TORONTO–Google yesterday announced a new accelerator program to help grow startups at the series-A funding and seeding stages.
According to a Fortune article, 90 per cent of startups never take off, with insufficient capital, disharmony, poor marketing, and wrong team composition listed as key failing points. Well-funded companies, through establishing accelerator and incubator programs, can guide startups around some of those pain points while asserting their own products in the process.
“The opportunity here is in the scale-up, so we’re really trying to get startups that have a product-market fit that have a team in place,” said Sabrina Geremia, Google Canada country lead. “…[we’re] really going immersive on how to use our products platforms technology in order to scale.”
Qualified startups can receive equity-free support, three in-person boot camps hosted at Google, personal mentorship and feedback from Google experts.

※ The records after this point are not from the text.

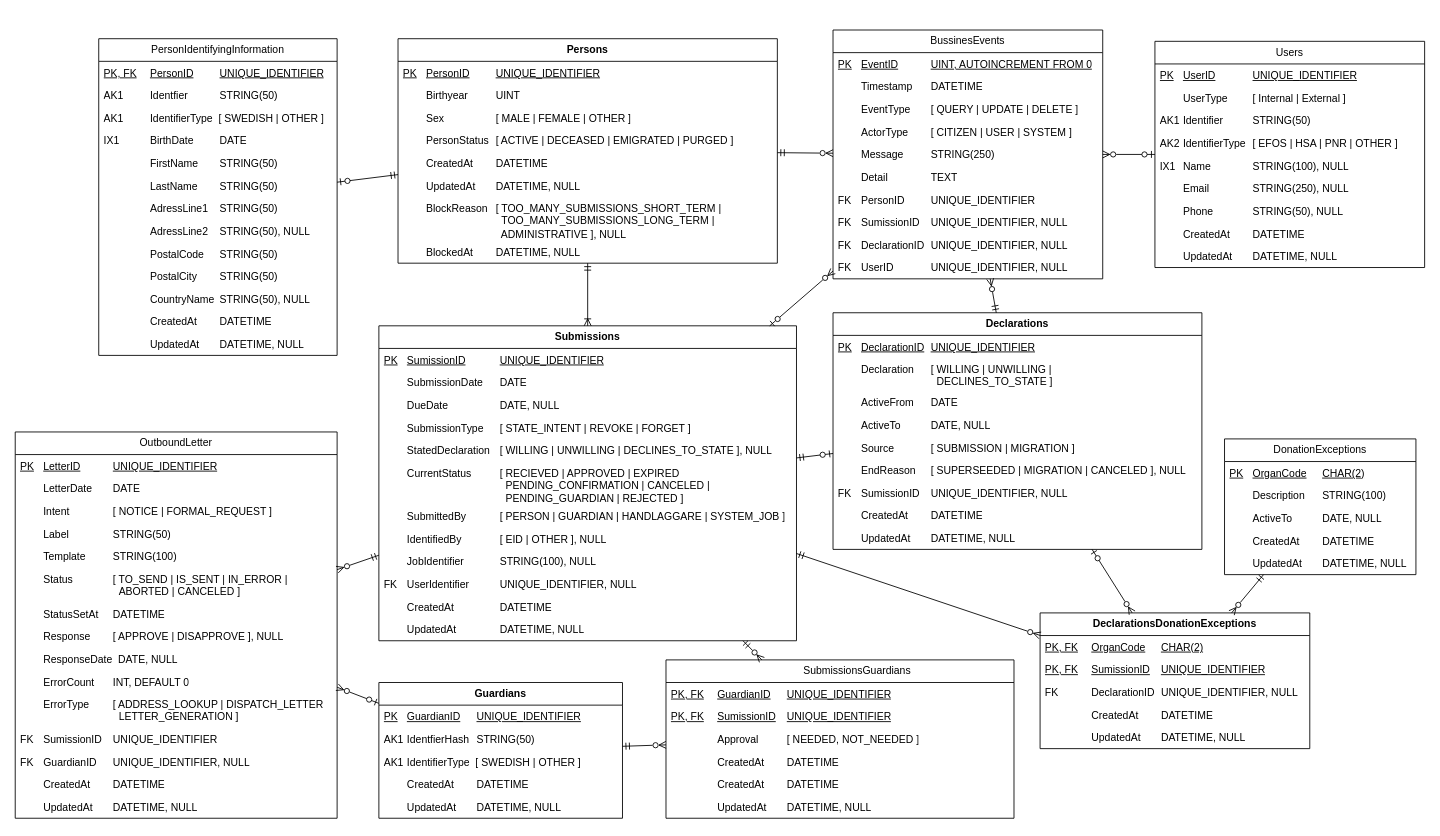
The draw.io diagram page "Liggande Logisk modell" (9 of 9) of Donationsregister.drawio in bhagqvist-consid/ICD11, before the edit. Source tidied: cells renumbered, new cells numbered last; positions are measured from the earlier drawing's top-left corner, leaving out a move shared by most shapes. Both pictures are drawn from the tidied source at 87%, with x=0, y=0 at pixel (15, 30).
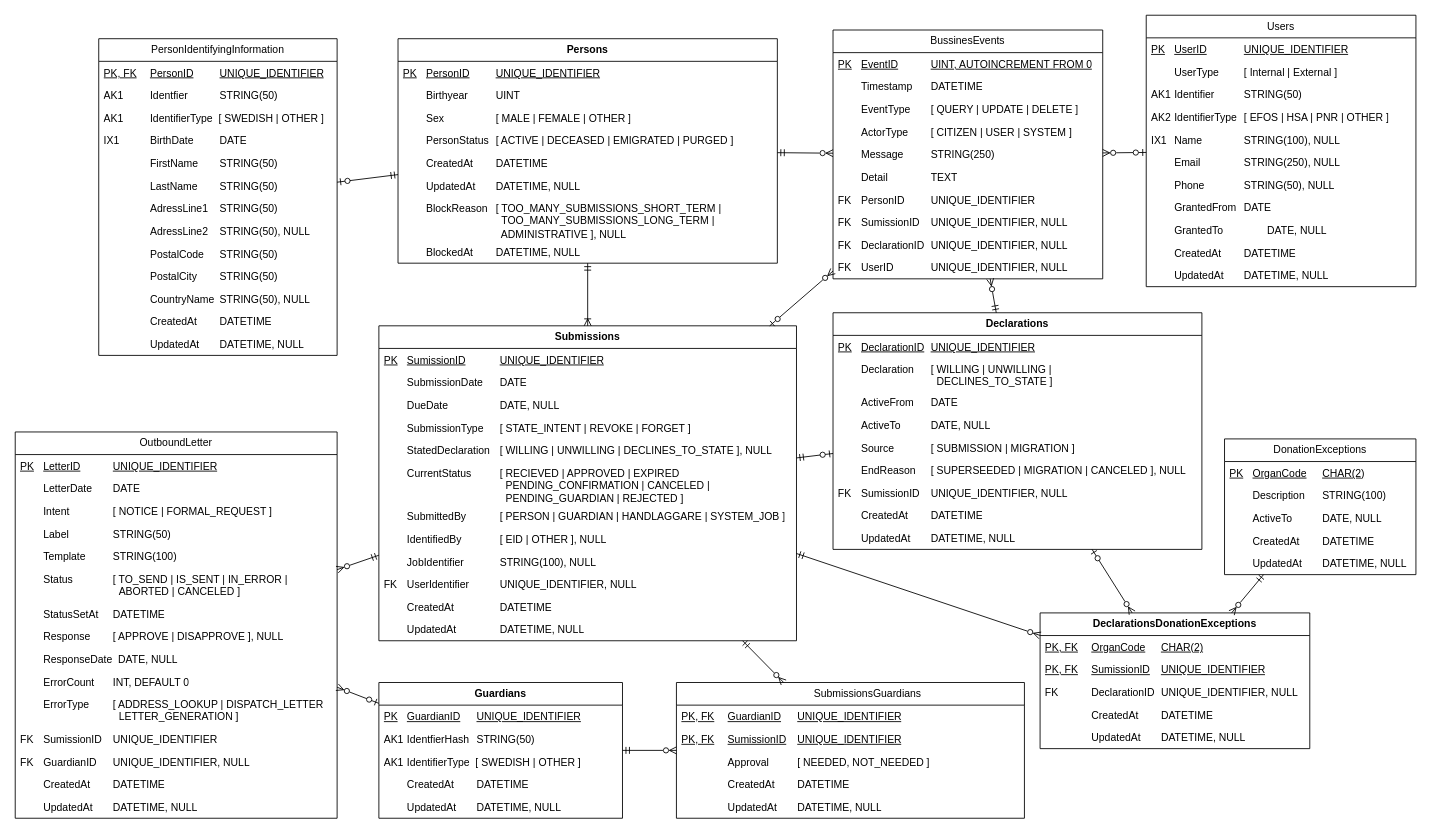
After the change.

What changed in the source:
```diff
@@
     <mxCell id="81" value="Users" style="swimlane;fontStyle=0;horizontal=1;startSize=26;fillColor=none;whiteSpace=wrap;html=1;" parent="1" vertex="1">
-      <mxGeometry x="1310" y="13" width="310" height="260" as="geometry" />
+      <mxGeometry x="1300" y="-17" width="310" height="312" as="geometry" />
     </mxCell>
@@
+    <mxCell id="124" value="&lt;span style=&quot;white-space: pre;&quot;&gt;&#9;&lt;/span&gt;GrantedFrom&lt;span style=&quot;white-space: pre;&quot;&gt;&#9;&lt;/span&gt;DATE" style="text;strokeColor=none;fillColor=none;align=left;verticalAlign=top;spacingLeft=4;spacingRight=4;overflow=hidden;whiteSpace=wrap;html=1;" parent="81" vertex="1">
+      <mxGeometry y="208" width="310" height="26" as="geometry" />
+    </mxCell>
+    <mxCell id="125" value="&lt;span style=&quot;white-space: pre;&quot;&gt;&#9;&lt;/span&gt;GrantedTo&lt;span style=&quot;white-space: pre;&quot;&gt;&#9;&lt;/span&gt;&lt;span style=&quot;white-space: pre;&quot;&gt;&#9;&lt;/span&gt;DATE, NULL" style="text;strokeColor=none;fillColor=none;align=left;verticalAlign=top;spacingLeft=4;spacingRight=4;overflow=hidden;whiteSpace=wrap;html=1;" parent="81" vertex="1">
+      <mxGeometry y="234" width="310" height="26" as="geometry" />
+    </mxCell>
     <mxCell id="89" value="&lt;span style=&quot;white-space: pre;&quot;&gt;&#9;&lt;/span&gt;CreatedAt&amp;nbsp; &lt;span style=&quot;white-space: pre;&quot;&gt;&#9;&lt;/span&gt;DATETIME" style="text;strokeColor=none;fillColor=none;align=left;verticalAlign=top;spacingLeft=4;spacingRight=4;overflow=hidden;whiteSpace=wrap;html=1;" parent="81" vertex="1">
-      <mxGeometry y="208" width="310" height="26" as="geometry" />
+      <mxGeometry y="260" width="310" height="26" as="geometry" />
     </mxCell>
     <mxCell id="90" value="&lt;span style=&quot;white-space: pre;&quot;&gt;&#9;&lt;/span&gt;UpdatedAt&amp;nbsp; &lt;span style=&quot;white-space: pre;&quot;&gt;&#9;&lt;/span&gt;DATETIME, NULL" style="text;strokeColor=none;fillColor=none;align=left;verticalAlign=top;spacingLeft=4;spacingRight=4;overflow=hidden;whiteSpace=wrap;html=1;" parent="81" vertex="1">
-      <mxGeometry y="234" width="310" height="26" as="geometry" />
+      <mxGeometry y="286" width="310" height="26" as="geometry" />
     </mxCell>
@@
     <mxCell id="103" value="&lt;blockquote style=&quot;margin: 0 0 0 40px; border: none; padding: 0px;&quot;&gt;SubmissionsGuardians&lt;/blockquote&gt;" style="swimlane;fontStyle=0;horizontal=1;startSize=26;fillColor=none;whiteSpace=wrap;html=1;" parent="1" vertex="1">
-      <mxGeometry x="748" y="724" width="400" height="182" as="geometry" />
+      <mxGeometry x="760" y="750" width="400" height="156" as="geometry" />
     </mxCell>
@@
-    <mxCell id="107" value="&lt;span style=&quot;white-space: pre;&quot;&gt;&lt;span style=&quot;white-space: pre;&quot;&gt;&#9;&lt;/span&gt;&#9;&lt;/span&gt;CreatedAt&amp;nbsp; &lt;span style=&quot;white-space: pre;&quot;&gt;&#9;&lt;/span&gt;DATETIME" style="text;strokeColor=none;fillColor=none;align=left;verticalAlign=top;spacingLeft=4;spacingRight=4;overflow=hidden;whiteSpace=wrap;html=1;" parent="103" vertex="1">
-      <mxGeometry y="104" width="400" height="26" as="geometry" />
-    </mxCell>
     <mxCell id="108" value="&lt;span style=&quot;white-space: pre;&quot;&gt;&lt;span style=&quot;white-space: pre;&quot;&gt;&#9;&lt;/span&gt;&#9;&lt;/span&gt;CreatedAt&amp;nbsp; &lt;span style=&quot;white-space: pre;&quot;&gt;&#9;&lt;/span&gt;DATETIME" style="text;strokeColor=none;fillColor=none;align=left;verticalAlign=top;spacingLeft=4;spacingRight=4;overflow=hidden;whiteSpace=wrap;html=1;" parent="103" vertex="1">
-      <mxGeometry y="130" width="400" height="26" as="geometry" />
+      <mxGeometry y="104" width="400" height="26" as="geometry" />
     </mxCell>
     <mxCell id="109" value="&lt;span style=&quot;white-space: pre;&quot;&gt;&lt;span style=&quot;white-space: pre;&quot;&gt;&#9;&lt;/span&gt;&#9;&lt;/span&gt;UpdatedAt&amp;nbsp; &lt;span style=&quot;white-space: pre;&quot;&gt;&#9;&lt;/span&gt;DATETIME, NULL" style="text;strokeColor=none;fillColor=none;align=left;verticalAlign=top;spacingLeft=4;spacingRight=4;overflow=hidden;whiteSpace=wrap;html=1;" parent="103" vertex="1">
-      <mxGeometry y="156" width="400" height="26" as="geometry" />
+      <mxGeometry y="130" width="400" height="26" as="geometry" />
     </mxCell>
```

In addition, the accelerator program includes workshops on product design, customer acquisition, and leadership development to help the team develop a strong business foundation.
The new accelerator would be Google’s first own accelerator initiative in Canada and the 12th globally. Based in Waterloo, Ont., it will begin accepting applications starting March 2. Between 16 to 20 applicants will be chosen and divided into two cohorts. The acceleration program will last three months.
“This is going to be complementary to all the work that we do with our partners in the ecosystem,” said Geremia. “I think this is an additional investment. We have Google for Startups everywhere, and this is a real value add that we hadn’t gone with this type of programming in Canada.”
In parallel to the announcement, Google also announced plans for three new buildings divided between Toronto, Waterloo and Montreal. They’re expected to provide workspaces for around 5,000 employees.
Canada’s thriving tech sector
Canada’s technology scene has thrived in recent years, ranking exceptionally high in innovation and talent attraction. According to IMD’s World Talent Ranking 2018, Canada ranked sixth in attracting and retaining talent and is the only non-European country to break into the top 10. It’s also ahead of the U.S. by six places (12th). Canada’s strong talent pool reflects its welcoming immigration policies and multiculturalism that entices skilled international workers.
Hockeystick, an open-source startup database that began as a startup itself in 2014, said Canada grew its tech sector by 50 per cent between 2014 to 2019. Out of the jobs created, almost half of them were in Toronto.
In its 2018 ICT profile, the Canadian government stated that Canada’s information and communications technologies sector generated CA$86.6 billion GDP, accounting for 4.5 per cent of the national GDP. The ICT industry also spent CA$6.2 billion in research and development, the highest of all private sectors. The ICT sector only had 102 firms with more than 500 employees, the rest–a staggering 35,500–were small businesses with fewer than 10 employees.